A mobile software industry group is lobbying a lawmaker to help speed innovation and app development for the healthcare sector without sacrificing security and privacy protection.
Evidence-based mobile mental health technologies could boost patient self-care and reduce the increasing demand for one-on-one psychological intervention, but such mHealth tools would do well to adhere to specific development guidelines, according to a new research study.
Struggling enterprise smartphone maker BlackBerry is mulling a move into wearables and conducting "internal experimentation," according to a PC Magazine report.
Security threats to mobile devices is spiking as malicious software infections increased 17 percent in the first half of this year, which is nearly double the rate of 2013, according to a report from Alcatel-Lucent Kindsight Security Lab data.
From Our Sister Sites
The American Medical Association, concerned about current electronic health record design, has released a new framework outlining eight priorities to improve the usability of the systems.

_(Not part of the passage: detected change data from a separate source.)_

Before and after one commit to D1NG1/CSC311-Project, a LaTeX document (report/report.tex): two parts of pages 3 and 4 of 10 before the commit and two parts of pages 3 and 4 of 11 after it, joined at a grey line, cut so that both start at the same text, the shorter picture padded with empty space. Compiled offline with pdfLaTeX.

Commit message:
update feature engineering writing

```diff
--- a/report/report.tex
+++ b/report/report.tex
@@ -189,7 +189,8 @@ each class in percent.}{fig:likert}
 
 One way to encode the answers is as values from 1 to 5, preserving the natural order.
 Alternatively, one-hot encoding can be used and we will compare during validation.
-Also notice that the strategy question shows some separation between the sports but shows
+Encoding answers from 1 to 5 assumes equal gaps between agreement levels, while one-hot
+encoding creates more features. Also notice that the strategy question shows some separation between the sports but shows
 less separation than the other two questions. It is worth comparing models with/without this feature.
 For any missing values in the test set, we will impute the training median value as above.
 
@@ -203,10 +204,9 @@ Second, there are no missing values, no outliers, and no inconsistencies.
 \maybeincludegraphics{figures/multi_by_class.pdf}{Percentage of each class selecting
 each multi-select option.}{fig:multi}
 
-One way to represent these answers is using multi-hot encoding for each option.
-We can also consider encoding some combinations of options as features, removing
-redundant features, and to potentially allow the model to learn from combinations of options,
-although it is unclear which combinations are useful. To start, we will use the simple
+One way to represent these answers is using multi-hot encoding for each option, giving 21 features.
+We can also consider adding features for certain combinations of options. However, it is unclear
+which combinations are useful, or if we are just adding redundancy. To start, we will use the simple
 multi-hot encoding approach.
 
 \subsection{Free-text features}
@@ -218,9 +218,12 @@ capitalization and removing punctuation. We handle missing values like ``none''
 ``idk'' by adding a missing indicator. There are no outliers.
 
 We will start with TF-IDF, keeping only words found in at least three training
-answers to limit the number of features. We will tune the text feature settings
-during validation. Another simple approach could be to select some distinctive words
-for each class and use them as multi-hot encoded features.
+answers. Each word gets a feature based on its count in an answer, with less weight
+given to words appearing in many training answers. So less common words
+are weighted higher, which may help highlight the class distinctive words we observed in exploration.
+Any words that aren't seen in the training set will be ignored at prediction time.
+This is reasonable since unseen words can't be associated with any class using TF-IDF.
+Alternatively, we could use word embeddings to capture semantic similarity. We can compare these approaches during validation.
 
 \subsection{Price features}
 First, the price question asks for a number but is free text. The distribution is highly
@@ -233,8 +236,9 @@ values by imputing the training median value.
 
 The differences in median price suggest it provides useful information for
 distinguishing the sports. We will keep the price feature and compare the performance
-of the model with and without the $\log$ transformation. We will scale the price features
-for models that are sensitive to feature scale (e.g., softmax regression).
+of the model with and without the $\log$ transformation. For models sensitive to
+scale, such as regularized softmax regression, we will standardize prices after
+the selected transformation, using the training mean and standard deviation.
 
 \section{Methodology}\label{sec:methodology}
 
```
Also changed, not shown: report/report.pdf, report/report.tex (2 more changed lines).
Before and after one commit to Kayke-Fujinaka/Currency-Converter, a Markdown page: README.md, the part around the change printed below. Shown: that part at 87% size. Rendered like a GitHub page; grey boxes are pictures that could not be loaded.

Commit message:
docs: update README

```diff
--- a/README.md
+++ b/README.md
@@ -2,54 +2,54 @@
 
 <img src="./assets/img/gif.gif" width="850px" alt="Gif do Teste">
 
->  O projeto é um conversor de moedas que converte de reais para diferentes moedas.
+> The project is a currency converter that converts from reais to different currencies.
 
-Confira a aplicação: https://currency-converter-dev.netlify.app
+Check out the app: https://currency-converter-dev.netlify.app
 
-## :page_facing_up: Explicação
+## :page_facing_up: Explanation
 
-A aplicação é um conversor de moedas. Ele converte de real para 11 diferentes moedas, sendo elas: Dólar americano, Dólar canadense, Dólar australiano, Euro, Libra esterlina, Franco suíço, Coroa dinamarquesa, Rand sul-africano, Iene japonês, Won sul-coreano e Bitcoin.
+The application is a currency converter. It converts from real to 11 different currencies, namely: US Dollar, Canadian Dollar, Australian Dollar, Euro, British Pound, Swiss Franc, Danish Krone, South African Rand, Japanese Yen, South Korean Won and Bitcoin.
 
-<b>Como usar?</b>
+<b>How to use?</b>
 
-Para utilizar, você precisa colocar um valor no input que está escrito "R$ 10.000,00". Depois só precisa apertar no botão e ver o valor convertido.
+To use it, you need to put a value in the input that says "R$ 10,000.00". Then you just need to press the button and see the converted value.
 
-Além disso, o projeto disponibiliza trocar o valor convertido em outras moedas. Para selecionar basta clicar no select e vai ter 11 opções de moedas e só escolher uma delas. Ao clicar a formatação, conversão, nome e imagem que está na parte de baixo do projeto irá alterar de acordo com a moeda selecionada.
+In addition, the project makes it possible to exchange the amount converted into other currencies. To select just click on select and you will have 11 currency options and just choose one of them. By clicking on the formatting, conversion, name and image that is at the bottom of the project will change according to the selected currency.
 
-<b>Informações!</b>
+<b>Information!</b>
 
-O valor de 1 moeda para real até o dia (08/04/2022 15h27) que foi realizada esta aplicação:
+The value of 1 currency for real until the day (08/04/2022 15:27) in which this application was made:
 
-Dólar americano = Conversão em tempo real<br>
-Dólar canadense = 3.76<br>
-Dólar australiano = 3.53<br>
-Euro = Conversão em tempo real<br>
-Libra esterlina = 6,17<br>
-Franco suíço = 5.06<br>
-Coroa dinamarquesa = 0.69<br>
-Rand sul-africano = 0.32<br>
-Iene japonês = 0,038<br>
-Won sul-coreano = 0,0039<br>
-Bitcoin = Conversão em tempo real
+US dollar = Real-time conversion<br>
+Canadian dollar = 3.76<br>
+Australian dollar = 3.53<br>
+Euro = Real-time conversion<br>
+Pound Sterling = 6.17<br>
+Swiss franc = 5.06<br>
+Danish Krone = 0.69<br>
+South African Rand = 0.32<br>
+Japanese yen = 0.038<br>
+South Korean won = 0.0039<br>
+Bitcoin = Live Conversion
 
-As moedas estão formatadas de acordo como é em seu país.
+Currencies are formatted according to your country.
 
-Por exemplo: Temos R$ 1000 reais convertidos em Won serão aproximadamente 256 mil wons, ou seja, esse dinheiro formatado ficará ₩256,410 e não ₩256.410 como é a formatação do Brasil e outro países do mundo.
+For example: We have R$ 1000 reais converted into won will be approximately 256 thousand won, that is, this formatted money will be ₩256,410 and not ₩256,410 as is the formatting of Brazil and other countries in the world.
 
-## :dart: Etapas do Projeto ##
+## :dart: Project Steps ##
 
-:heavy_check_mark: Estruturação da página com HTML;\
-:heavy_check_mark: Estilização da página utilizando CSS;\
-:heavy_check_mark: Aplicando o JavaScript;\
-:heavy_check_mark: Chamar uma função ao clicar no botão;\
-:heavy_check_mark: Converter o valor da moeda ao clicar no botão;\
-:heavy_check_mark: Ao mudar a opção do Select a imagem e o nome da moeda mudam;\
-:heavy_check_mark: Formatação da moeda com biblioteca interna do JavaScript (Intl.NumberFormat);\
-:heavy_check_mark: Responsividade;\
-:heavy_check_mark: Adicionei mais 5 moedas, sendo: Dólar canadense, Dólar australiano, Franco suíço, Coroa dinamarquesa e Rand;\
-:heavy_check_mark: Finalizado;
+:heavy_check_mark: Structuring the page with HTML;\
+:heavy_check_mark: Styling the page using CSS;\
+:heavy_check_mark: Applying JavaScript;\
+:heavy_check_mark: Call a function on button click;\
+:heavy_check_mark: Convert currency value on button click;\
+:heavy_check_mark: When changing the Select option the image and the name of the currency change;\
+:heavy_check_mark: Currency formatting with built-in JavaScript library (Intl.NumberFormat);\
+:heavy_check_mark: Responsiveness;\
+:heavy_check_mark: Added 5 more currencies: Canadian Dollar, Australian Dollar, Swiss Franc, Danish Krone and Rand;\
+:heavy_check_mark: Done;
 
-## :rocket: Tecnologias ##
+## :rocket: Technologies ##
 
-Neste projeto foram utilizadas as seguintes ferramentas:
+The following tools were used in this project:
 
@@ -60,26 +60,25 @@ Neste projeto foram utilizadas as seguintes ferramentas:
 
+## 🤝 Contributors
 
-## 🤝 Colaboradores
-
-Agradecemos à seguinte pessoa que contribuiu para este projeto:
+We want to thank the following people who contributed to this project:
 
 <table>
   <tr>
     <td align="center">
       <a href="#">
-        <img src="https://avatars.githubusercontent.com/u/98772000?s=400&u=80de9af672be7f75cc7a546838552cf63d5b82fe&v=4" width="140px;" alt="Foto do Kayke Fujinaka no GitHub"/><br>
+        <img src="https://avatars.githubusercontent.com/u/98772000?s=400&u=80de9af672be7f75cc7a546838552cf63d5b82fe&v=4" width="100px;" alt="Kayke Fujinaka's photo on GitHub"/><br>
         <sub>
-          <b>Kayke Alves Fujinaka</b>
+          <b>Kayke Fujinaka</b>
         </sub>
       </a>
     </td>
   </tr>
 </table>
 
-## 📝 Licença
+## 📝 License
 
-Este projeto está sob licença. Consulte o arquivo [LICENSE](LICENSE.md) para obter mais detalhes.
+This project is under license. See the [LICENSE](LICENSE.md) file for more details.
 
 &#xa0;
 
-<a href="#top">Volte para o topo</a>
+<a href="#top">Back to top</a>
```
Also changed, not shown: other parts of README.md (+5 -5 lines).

Healthcare organizations that successfully adapt to changes brought on by the Affordable Care Act do so largely with the help of their human resources departments. Organizations strive to reduce costs, improve patient satisfaction and increase patient safety by placing high priority on the following HR-related functions, a ccording to a sur vey from HealthcareSource and the American Society of Healthcare Human Resources Association.